I made the shift about four years ago as I wanted a new challenge. Even though for the most part I really enjoyed trading stocks, it is tough mentally. I also found it difficult to switch off from the stock market, especially when trading Foreign Exchange as the market trades 24 hours per day. I honestly thought that the art world would be a permanent vacation. I think I work just as hard as an artist as I did on my stocks – I guess it’s in my nature to work so much. What I like in the art world is that it’s very much feeling-orientated and I am allowed to make mistakes and experiment as opposed to the stock market; also I have no major goals apart from discovering how to enjoy the process of my work, and continual learning and evolving as an artist. The end result is definitely secondary in relevance.
Aside from documenting the street art scene, you’re also involved in it. What were some of your most recent works? What is your creative process?
The last time I worked on a wall was around two years ago. My style is to use stencils with spray paint. I was working on a Victim series where my characters were bar coded and QR coded, as they were not only consumers but also the consumed. It’s a long story, but I still buy mass-produced chemical ridden foods knowing that I’m poisoning my body, so I’m also a victim.
What goes into making street art, especially in a world that is still torn between accepting its value as an art form and crying vandalism? What kind of dangers do you face, what kind of equipment do you like using?
I don’t face many dangers as the act of spraying graffiti illegally doesn’t do anything for me, nor do I involve myself in political graffiti. I was spraying in South America without permission as I knew it was tolerated, I was painting fine art pieces that even the police were admiring. Re: the equipment, I use spray cans, it’s quick and I like the feel of the spray can.
Where did the name Lord K2 come from, what is its significance?
I never really gave too much thought to my name! I initially decided on K2 whilst watching K1 Kick Boxing, and after a while, I realized that I may need a slightly more unique name.
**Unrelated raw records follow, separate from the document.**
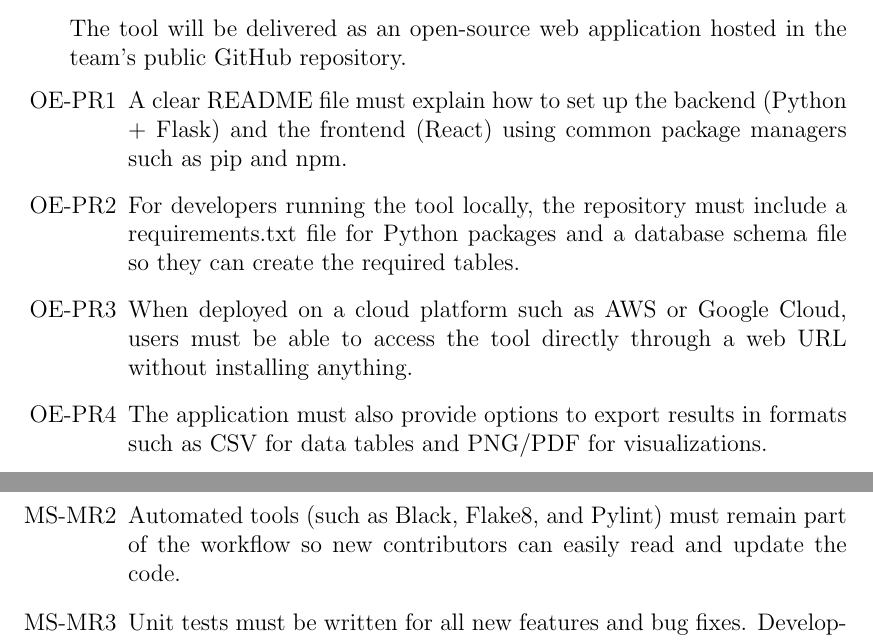
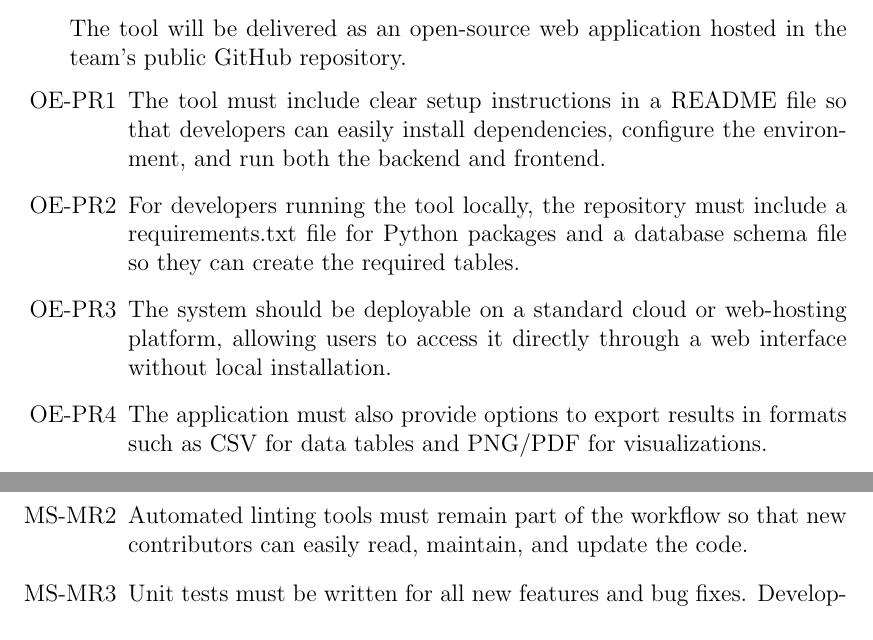
Before and after one commit to thaafei/capstone-sfw2026, a LaTeX document (docs/SRS/SRS.tex): two parts of pages 33 and 35 of 60, joined at a grey line, cut so that both start at the same text. Compiled offline with pdfLaTeX.

Commit message:
document updated based on supervisor's feedback)

```diff
--- a/docs/SRS/SRS.tex
+++ b/docs/SRS/SRS.tex
@@ -592,9 +592,9 @@ The tool must be able to communicate with a few external systems and internal co
 \subsection{Productization Requirements}
 The tool will be delivered as an open-source web application hosted in the team’s public GitHub repository.
 \begin{enumerate}[label=OE-PR\arabic*]
-\item A clear README file must explain how to set up the backend (Python + Flask) and the frontend (React) using common package managers such as pip and npm.
+\item The tool must include clear setup instructions in a README file so that developers can easily install dependencies, configure the environment, and run both the backend and frontend.
 \item For developers running the tool locally, the repository must include a requirements.txt file for Python packages and a database schema file so they can create the required tables.
-\item When deployed on a cloud platform such as AWS or Google Cloud, users must be able to access the tool directly through a web URL without installing anything.
+\item The system should be deployable on a standard cloud or web-hosting platform, allowing users to access it directly through a web interface without local installation.
 \item The application must also provide options to export results in formats such as CSV for data tables and PNG/PDF for visualizations.
 \end{enumerate}
 \subsection{Release Requirements}
@@ -623,7 +623,7 @@ The tool will be delivered as an open-source web application hosted in the team
 The tool is an open-source web application that will need occasional updates to fix bugs and to adapt if external APIs change.
 \begin{enumerate}[label=MS-MR\arabic*]
 \item All code must follow the project’s coding standards (PEP 8 for the Python backend; React + TypeScript style guide for the frontend).
-\item Automated tools (such as Black, Flake8, and Pylint) must remain part of the workflow so new contributors can easily read and update the code.
+\item Automated linting tools must remain part of the workflow so that new contributors can easily read, maintain, and update the code.
 \item Unit tests must be written for all new features and bug fixes. Developers should also run basic integration tests to make sure the full pipeline (API → database → visualization) still works after changes.
 \item Test coverage must be tracked and reported to ensure that critical parts of the backend are being tested.
 \item All Python and frontend packages must be listed in requirements.txt and package.json, with pinned versions so the same build can be reproduced.
```
Also changed, not shown: docs/SRS/SRS.pdf.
Within a few minutes, I came up with the name Lord K2, I guess partly because I’m English and partly because it gives me a title to live up to.
Tell us a bit about Muay Thai Kids, set for an upcoming exhibit in Tel Aviv. What was your inspiration for this collection?
I was mainly documenting the kids pre-fight; it is their fragility and tenderness that strikes me. At the same time, these kids are tough and have a lot of inner strength to be able to subject themselves to the dangers of fighting in a ring. I guess I admire them a lot and want to showcase these kids.
You’re currently working on a number of documentary photography projects, what can we expect in 2016?
I will be releasing a book on the Buenos Aires street art scene with Schiffer Publishing. I have another project, which I hope to release next year, but that is under wraps for now.
What is your favorite thing about the urban art scene, what draws you in every time?
Without a doubt, it’s having my attention caught by a quality piece of artwork, which are either a clever concept and/or a well-developed work of art that integrates well into its urban environment.